It's a god idea to learn these things anyway, just in case, so why not practice gathering and preparing wild foods now, you'll be glad you did one day, and you may find you love the natural flavors better than hybridized, genetically created foods big business has created so they "transport well."
This book is lyrical, yet practical and covers a sizeable array of wild foods- location, preparation, uses, etc. Recipes are given all through the book as well as some medicinal use info.

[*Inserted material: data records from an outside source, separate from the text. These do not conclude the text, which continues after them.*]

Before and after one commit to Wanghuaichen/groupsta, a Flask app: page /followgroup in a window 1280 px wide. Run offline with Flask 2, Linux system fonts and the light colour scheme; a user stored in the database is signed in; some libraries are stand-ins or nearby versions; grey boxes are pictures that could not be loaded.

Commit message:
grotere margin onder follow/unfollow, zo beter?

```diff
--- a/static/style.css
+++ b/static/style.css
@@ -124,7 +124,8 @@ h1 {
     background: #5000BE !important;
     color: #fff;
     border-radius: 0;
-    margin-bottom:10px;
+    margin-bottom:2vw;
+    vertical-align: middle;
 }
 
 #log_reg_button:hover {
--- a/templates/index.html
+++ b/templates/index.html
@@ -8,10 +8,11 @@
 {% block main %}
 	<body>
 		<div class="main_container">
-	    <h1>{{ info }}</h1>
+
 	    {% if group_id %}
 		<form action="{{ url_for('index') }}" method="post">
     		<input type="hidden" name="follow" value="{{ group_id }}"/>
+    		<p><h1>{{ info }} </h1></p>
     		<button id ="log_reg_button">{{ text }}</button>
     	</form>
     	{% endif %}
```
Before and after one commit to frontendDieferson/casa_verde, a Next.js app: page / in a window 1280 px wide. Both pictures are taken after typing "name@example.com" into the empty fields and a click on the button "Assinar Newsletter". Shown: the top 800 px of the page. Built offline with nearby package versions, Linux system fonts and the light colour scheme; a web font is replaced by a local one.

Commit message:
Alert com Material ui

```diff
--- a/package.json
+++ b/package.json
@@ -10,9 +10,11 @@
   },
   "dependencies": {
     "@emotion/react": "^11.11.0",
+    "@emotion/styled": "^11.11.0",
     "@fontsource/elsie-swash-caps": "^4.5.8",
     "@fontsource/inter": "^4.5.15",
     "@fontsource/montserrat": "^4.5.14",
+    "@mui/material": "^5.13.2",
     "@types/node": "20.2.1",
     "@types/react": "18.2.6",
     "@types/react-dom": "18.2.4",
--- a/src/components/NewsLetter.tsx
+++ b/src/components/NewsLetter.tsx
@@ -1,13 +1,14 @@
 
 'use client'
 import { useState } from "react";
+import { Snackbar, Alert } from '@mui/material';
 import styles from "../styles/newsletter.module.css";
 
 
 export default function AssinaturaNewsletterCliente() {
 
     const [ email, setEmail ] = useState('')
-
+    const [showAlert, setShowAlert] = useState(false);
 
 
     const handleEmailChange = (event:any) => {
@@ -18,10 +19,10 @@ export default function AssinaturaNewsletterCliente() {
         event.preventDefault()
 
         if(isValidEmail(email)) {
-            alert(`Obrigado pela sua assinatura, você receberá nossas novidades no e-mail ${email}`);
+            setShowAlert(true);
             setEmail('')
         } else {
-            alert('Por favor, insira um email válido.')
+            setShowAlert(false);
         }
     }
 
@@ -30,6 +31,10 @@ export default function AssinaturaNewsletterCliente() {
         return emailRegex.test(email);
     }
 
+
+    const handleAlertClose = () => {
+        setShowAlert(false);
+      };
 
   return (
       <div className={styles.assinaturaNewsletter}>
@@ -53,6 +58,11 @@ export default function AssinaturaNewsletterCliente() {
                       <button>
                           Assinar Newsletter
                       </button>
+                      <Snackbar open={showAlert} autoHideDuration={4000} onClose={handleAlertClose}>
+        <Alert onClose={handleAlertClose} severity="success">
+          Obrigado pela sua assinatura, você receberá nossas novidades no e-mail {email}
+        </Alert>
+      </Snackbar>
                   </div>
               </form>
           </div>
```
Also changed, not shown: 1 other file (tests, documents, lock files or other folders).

One of Gibbons' favorite plants was the Dandelion (Taraxacum officinale). He relates how the Dandelion has been one of humanities longest known and useful wild foods and medicines and laments the assault by lawn care chemical manufacturers in trying to demonize this beautiful, helpful gift from Nature.
Gibbons traveled the world lecturing on the benefits of wild foods and was often seen on popular talk shows along with becoming a pitch-man for Post Grape Nut Cereal commercials where he treated America to hilarious daily line: "...taste like wild hickory nuts!". Gibbon's came across like a modern-day cross between Mark Twain, Will Rogers and Henry David Thoreau.
Those familiar with Thoreau's recently published last manuscript, "Wild Fruits" will see the close resemblance to "Stalking the Wild Asparagus"- both now classics and useful guides to Nature's cornucopia of wild edible gifts.